## [Prompt]
Report each line from the records where the string "className" turns up.

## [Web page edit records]
****************

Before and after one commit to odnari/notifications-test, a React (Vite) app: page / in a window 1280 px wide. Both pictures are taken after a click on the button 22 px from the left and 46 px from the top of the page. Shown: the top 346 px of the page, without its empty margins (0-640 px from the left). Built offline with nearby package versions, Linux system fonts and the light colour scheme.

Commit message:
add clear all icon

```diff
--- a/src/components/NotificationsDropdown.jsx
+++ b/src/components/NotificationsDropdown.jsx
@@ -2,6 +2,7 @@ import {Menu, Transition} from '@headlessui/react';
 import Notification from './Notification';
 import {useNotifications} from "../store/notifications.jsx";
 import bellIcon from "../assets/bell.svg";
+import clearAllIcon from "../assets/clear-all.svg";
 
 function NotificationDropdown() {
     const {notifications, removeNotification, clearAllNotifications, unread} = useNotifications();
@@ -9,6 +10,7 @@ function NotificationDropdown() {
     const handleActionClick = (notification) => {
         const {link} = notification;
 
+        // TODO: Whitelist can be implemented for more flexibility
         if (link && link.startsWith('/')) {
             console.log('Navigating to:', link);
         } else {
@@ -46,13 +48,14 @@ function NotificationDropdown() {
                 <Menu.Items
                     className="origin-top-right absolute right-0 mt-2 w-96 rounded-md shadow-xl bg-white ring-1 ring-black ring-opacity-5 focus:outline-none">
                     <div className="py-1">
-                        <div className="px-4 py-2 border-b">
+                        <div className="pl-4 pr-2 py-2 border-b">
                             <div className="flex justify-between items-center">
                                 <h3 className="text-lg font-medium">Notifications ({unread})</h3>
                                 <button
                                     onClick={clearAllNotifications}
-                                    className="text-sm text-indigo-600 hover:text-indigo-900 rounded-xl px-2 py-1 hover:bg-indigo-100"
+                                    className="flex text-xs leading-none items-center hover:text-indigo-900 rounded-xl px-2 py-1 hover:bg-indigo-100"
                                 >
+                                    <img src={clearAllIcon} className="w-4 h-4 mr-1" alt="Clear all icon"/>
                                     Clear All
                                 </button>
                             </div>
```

****************

## [Result of this exercise]
                     className="origin-top-right absolute right-0 mt-2 w-96 rounded-md shadow-xl bg-white ring-1 ring-black ring-opacity-5 focus:outline-none">
                     <div className="py-1">
-                        <div className="px-4 py-2 border-b">
+                        <div className="pl-4 pr-2 py-2 border-b">
                             <div className="flex justify-between items-center">
                                 <h3 className="text-lg font-medium">Notifications ({unread})</h3>
-                                    className="text-sm text-indigo-600 hover:text-indigo-900 rounded-xl px-2 py-1 hover:bg-indigo-100"
+                                    className="flex text-xs leading-none items-center hover:text-indigo-900 rounded-xl px-2 py-1 hover:bg-indigo-100"
+                                    <img src={clearAllIcon} className="w-4 h-4 mr-1" alt="Clear all icon"/>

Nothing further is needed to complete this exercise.